The wicked yet interesting chemistry between the characters of Chaku, Pustak and Makad is put forth intelligently in the very first scene. The entry of Pencil and its consequences gives rise to hilarious consequences. The names of the characters might sound absurd initially but after knowing the logic behind them, they appear apt and also add on to the humor and so does the different wavelengths of the characters.
A political track is very intelligently mirrored with the tale of the four characters and this is another reason why Dr Vivek Bele deserves high applause. The story takes a very interesting turn in the second half. From this part, Makad’s theories related to marriage and the scene where he and Chaku imagine Pustak and Pencil’s fighting for one and half minutes deserves special mention. These moments certainly have repeat value.

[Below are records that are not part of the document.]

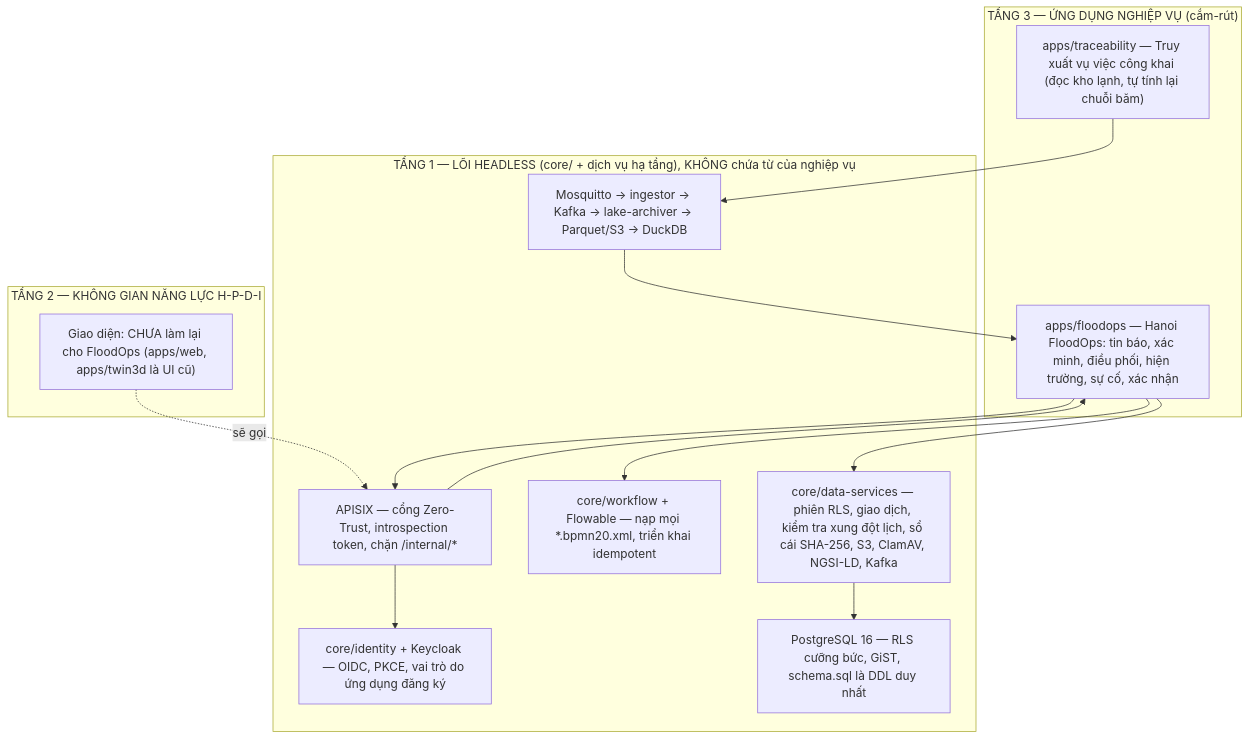
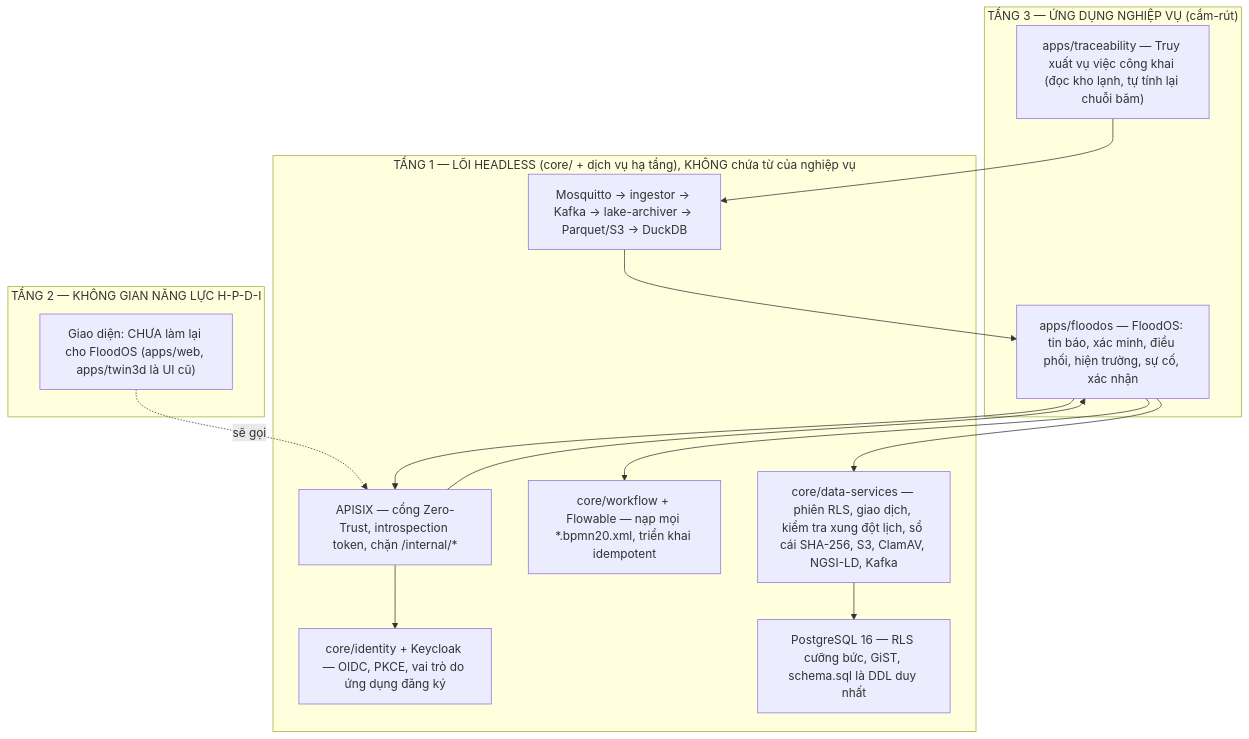
One commit to Floodos-hou/FloodOS changed the diagram in docs/architecture.md. Above: the diagram before and after it, drawn with Mermaid. The commit also changed other lines of this file and 196 other files, not shown here.

````diff
--- a/docs/architecture.md
+++ b/docs/architecture.md
@@ -13,30 +13,30 @@
 ```mermaid
 flowchart TD
     subgraph T3 ["TẦNG 3 — ỨNG DỤNG NGHIỆP VỤ (cắm-rút)"]
-        FO["apps/floodops — Hanoi FloodOps: tin báo, xác minh, điều phối, hiện trường, sự cố, xác nhận"]
+        FO["apps/floodos — FloodOS: tin báo, xác minh, điều phối, hiện trường, sự cố, xác nhận"]
         TR["apps/traceability — Truy xuất vụ việc công khai (đọc kho lạnh, tự tính lại chuỗi băm)"]
     end
 
     subgraph T2 ["TẦNG 2 — KHÔNG GIAN NĂNG LỰC H-P-D-I"]
-        UI["Giao diện: CHƯA làm lại cho FloodOps (apps/web, apps/twin3d là UI cũ)"]
+        UI["Giao diện: CHƯA làm lại cho FloodOS (apps/web, apps/twin3d là UI cũ)"]
     end
 
     subgraph T1 ["TẦNG 1 — LÕI HEADLESS (core/ + dịch vụ hạ tầng), KHÔNG chứa từ của nghiệp vụ"]
         GW["APISIX — cổng Zero-Trust, introspection token, chặn /internal/*"]
         IAM["core/identity + Keycloak — OIDC, PKCE, vai trò do ứng dụng đăng ký"]
         WF["core/workflow + Flowable — nạp mọi *.bpmn20.xml, triển khai idempotent"]
         DS["core/data-services — phiên RLS, giao dịch, kiểm tra xung đột lịch, sổ cái SHA-256, S3, ClamAV, NGSI-LD, Kafka"]
         PG["PostgreSQL 16 — RLS cưỡng bức, GiST, schema.sql là DDL duy nhất"]
         OT["Mosquitto → ingestor → Kafka → lake-archiver → Parquet/S3 → DuckDB"]
     end
 
     UI -. "sẽ gọi" .-> GW
     FO --> GW
     GW --> IAM
     GW --> FO
     FO --> WF
     FO --> DS
     DS --> PG
     OT --> FO
     TR --> OT
 ```
````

The pre-climax and the climax, however, don’t appear too convincing. But since you have already connected with the characters and have had loads of laughter, you leave the cinema hall with satisfaction. We can say that after the successful Mumbai Pune Mumbai, Rajwade has once again handled another light-hearted film with maturity.
Decent efforts are seen in the technical departments (background score, cinematography and editing). The songs (Sandeep Khare and Salil Kulkarni) complement the theme well.
Pushkar Shrotri gets into the skin of the character of a bookworm with ease. His comic timing is perfect. Upendra Limaye is maturely convincing as a hot-headed toughie. Mukta Barwe displays the cuteness needed in her act. She is convincing in emotional scenes too.
But the one who turns out to be a surprise package is Anand Ingle. His smart and highly humorous act proves his talent. Vinay Apte and Deepak Karanjikar play warring politicians with conviction. A good cameo act is provided by Dr Mohan Agashe.
Overall, Badam Rani Gulam Chor is a clean entertainer with intelligent humor. The film has a chance of clicking at the box-office.